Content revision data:
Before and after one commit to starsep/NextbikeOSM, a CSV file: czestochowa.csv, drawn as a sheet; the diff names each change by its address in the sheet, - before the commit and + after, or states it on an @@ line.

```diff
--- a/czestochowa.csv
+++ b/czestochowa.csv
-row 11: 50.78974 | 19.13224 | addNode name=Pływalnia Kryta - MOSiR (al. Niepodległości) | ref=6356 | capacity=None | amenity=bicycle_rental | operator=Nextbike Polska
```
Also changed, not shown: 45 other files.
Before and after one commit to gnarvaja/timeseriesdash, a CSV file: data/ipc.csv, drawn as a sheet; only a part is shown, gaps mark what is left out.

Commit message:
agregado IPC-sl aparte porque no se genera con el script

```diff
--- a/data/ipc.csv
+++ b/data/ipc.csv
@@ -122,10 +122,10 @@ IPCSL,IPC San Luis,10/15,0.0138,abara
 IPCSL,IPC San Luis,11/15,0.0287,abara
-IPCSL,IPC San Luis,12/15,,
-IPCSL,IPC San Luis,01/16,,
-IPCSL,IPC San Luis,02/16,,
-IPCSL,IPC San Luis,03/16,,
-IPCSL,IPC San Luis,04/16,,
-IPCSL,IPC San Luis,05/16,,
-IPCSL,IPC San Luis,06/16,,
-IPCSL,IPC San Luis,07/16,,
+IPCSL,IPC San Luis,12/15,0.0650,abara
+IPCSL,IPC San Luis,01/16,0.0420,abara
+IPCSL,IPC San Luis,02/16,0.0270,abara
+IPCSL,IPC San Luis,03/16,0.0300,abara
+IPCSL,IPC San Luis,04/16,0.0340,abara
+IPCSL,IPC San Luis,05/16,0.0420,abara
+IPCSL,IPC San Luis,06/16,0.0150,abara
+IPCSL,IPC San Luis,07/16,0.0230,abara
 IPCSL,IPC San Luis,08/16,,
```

Problem to work on |
Each line above that contains the string "czestochowa" counts once; give the number of such lines and nothing more.

Result for this exercise |
3